Stephen Hawking Says Humans Have 1,000 Years Left On Earth
We're looking at you, Proxima b and Mars.
Proxima b and Mars look pretty good right about now as climate change predictions from leading scientists become more foreboding. Stephen Hawking shared the latest warning, saying that humans have about 1,000 years left on Earth.
Hawking gave a speech on Tuesday at Oxford University’s Union, the world’s top society gathering for debate.
“I don’t think we will survive another 1,000 years without escaping beyond our fragile planet,” Hawking said.
Hawking, who sent a powerful video message on the need to achieve the Global Goals last Sept. from what appeared to be space, is also encouraging space exploration for more than scientific research and knowledge.
“We must also continue to go into space for the future of humanity,” he said. Not the most encouraging words for the future of humankind.
The renowned theoretical physicist predicts that nuclear war and climate change could push humans to the brink of extinction sooner than previously thought.
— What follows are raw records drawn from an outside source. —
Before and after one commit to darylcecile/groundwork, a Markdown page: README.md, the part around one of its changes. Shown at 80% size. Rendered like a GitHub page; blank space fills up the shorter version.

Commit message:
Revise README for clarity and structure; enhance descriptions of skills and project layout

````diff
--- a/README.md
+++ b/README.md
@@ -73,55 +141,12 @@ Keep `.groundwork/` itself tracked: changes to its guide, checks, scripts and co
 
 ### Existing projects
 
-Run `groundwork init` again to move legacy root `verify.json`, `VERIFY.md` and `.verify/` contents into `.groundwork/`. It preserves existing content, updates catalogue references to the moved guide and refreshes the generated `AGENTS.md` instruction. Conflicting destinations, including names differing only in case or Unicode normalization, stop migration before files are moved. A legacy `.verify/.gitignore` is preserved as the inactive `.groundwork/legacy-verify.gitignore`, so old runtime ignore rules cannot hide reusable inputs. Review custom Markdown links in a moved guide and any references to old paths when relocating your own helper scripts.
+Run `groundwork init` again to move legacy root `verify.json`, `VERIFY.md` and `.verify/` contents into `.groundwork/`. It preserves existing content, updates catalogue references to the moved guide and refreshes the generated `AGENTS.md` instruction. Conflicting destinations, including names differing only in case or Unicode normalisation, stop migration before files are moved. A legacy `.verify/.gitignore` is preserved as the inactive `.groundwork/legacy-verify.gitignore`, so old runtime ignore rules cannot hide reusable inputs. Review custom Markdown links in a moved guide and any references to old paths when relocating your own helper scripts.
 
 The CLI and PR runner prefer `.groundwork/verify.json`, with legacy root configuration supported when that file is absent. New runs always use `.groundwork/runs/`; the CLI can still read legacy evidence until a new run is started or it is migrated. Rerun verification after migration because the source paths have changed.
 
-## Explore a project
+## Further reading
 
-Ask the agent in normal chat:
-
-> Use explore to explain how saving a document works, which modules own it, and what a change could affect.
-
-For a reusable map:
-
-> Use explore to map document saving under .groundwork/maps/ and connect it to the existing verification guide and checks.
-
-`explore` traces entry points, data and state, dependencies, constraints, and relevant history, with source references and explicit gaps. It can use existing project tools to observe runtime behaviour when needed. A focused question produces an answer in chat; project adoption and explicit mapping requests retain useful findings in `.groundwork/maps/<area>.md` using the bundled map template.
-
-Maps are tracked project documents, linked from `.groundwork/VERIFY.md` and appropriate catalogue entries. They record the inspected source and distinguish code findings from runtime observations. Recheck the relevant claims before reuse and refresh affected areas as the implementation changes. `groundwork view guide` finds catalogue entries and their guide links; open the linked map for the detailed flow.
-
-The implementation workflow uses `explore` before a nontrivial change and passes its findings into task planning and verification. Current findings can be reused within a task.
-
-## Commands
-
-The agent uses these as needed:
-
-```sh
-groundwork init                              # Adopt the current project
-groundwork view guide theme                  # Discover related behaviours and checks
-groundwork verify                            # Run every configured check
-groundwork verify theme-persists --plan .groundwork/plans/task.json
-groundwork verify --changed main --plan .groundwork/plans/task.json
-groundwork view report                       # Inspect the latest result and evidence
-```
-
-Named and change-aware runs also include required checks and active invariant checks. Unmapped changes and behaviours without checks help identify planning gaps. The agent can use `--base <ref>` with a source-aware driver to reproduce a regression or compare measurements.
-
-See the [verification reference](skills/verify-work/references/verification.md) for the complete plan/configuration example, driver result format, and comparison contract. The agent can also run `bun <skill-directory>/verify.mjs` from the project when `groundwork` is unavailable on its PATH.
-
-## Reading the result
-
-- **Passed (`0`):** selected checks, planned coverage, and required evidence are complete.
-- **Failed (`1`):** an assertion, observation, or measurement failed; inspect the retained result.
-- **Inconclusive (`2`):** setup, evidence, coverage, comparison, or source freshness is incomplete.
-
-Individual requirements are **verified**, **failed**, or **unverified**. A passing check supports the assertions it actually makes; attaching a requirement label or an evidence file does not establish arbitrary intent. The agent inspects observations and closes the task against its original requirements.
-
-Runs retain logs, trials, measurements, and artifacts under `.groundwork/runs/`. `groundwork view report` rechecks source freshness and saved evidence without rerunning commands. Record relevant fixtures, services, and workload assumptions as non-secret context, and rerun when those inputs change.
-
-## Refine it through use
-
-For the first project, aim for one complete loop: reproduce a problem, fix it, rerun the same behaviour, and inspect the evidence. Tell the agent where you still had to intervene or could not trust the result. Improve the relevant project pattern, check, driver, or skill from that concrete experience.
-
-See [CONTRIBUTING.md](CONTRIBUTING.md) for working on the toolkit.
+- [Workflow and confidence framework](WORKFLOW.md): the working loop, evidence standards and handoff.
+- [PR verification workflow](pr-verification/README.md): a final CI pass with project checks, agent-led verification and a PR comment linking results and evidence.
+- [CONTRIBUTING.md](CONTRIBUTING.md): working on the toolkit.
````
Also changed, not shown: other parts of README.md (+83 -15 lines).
The effects of climate change have advanced upon the world: warming climates and ocean temperature, rising sea levels, diminishing soil quality, shifting rainfall, escalating weather patterns, and much more, all happening faster than previously predicted.
Regions already experiencing drought and other effects of climate change will experience even worse conditions, especially when it comes to water and food security.
“The dislocation of water resources and food will create a lot of distress for probably up to two billion people," said Piers Sellers, astronaut and climate scientist for NASA, in an interview with National Geographic. "And that puts stress on the whole world."
These regions directly coincide with research from organizations like World Food Programme, Food and Agriculture Organization of the United Nations, and The Hunger Project who report that climate change is a direct threat to food security.
Air pollution is also reaching alarming and disastrous levels across the world.
Hawking is right that the planet is fragile. But it’s not all bad news. The world is making progress and seems more dedicated to combat climate change.
This week, world leaders continue making environmental commitments at COP22 in Marrakesh, Morocco. In April, more than 130 countries signed on to commit to keep global warming below 1.5° Celsius. And innovative companies and individuals create new solutions every day.
While Hawking may think we are doomed as a species to seek shelter in space, now is the time to fight like hell to protect our current fragile planet.